[SUPPLIED ENTRIES — start]
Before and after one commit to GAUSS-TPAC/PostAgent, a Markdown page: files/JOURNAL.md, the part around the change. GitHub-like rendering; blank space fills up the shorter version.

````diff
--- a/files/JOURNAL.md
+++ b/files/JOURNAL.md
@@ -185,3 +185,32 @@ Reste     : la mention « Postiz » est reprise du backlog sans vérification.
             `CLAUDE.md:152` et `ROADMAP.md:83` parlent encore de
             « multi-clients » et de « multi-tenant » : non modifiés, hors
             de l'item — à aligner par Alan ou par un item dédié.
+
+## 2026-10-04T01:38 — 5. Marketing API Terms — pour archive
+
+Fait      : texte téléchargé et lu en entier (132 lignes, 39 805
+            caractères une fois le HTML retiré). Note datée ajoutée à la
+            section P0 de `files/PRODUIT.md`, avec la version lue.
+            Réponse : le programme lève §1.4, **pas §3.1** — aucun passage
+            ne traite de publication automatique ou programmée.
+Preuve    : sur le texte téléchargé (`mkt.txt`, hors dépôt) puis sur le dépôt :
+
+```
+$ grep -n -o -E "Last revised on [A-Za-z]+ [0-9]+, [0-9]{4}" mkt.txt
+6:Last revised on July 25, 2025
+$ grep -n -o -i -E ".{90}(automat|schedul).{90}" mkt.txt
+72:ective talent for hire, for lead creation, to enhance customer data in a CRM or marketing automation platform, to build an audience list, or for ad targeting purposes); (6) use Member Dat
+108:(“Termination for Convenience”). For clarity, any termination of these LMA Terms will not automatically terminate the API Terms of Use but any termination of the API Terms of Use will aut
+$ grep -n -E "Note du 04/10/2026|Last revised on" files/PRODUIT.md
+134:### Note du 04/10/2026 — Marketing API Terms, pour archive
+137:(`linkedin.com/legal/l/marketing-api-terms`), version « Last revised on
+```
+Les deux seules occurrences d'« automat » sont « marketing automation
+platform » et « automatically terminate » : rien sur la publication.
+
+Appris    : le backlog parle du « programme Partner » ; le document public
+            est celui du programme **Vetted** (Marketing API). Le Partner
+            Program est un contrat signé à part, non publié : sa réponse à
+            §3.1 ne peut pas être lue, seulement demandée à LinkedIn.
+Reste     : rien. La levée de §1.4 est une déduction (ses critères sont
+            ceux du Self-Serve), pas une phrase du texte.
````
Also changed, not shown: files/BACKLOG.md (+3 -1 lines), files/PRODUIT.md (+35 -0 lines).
[SUPPLIED ENTRIES — finish]
[SUPPLIED ENTRIES — start]
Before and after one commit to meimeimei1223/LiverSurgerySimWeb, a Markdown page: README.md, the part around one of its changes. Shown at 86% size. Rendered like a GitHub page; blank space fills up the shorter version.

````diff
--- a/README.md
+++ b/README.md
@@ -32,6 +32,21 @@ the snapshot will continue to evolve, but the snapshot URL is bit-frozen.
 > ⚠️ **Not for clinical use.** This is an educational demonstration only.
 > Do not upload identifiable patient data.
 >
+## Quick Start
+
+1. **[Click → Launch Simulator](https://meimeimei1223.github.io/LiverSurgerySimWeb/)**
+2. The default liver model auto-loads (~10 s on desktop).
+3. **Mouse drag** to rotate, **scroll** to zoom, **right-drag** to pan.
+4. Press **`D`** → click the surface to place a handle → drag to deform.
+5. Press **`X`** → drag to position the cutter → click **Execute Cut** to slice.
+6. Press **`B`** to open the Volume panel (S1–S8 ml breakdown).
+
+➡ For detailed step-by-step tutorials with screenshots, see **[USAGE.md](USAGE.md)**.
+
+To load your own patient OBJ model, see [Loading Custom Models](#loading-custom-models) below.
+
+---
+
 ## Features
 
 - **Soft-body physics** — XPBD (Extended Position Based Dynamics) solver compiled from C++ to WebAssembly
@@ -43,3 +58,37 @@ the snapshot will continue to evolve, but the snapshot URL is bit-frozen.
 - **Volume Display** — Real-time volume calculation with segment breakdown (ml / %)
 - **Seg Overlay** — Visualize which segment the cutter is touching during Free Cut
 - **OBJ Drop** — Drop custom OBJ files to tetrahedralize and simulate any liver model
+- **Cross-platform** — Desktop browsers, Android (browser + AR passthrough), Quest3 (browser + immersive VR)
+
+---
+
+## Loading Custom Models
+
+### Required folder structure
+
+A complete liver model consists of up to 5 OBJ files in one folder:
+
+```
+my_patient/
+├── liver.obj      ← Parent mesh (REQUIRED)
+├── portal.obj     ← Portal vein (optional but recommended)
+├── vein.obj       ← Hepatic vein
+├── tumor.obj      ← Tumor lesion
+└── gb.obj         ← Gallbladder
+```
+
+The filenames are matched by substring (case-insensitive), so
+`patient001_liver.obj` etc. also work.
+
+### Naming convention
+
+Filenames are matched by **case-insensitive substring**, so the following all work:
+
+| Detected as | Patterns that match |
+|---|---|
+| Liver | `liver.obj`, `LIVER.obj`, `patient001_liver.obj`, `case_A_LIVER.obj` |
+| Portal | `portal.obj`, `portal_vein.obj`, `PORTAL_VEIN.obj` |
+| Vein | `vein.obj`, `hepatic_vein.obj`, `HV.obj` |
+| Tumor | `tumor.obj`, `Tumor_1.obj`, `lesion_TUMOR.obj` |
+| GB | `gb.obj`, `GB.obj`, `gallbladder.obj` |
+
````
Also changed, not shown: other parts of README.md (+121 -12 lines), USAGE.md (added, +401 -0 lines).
[SUPPLIED ENTRIES — finish]
Write out every line in the data that holds the string "will".

REPLY TO THE TASK.
+108:(“Termination for Convenience”). For clarity, any termination of these LMA Terms will not automatically terminate the API Terms of Use but any termination of the API Terms of Use will aut
@@ -32,6 +32,21 @@ the snapshot will continue to evolve, but the snapshot URL is bit-frozen.
@@ -43,3 +58,37 @@ the snapshot will continue to evolve, but the snapshot URL is bit-frozen.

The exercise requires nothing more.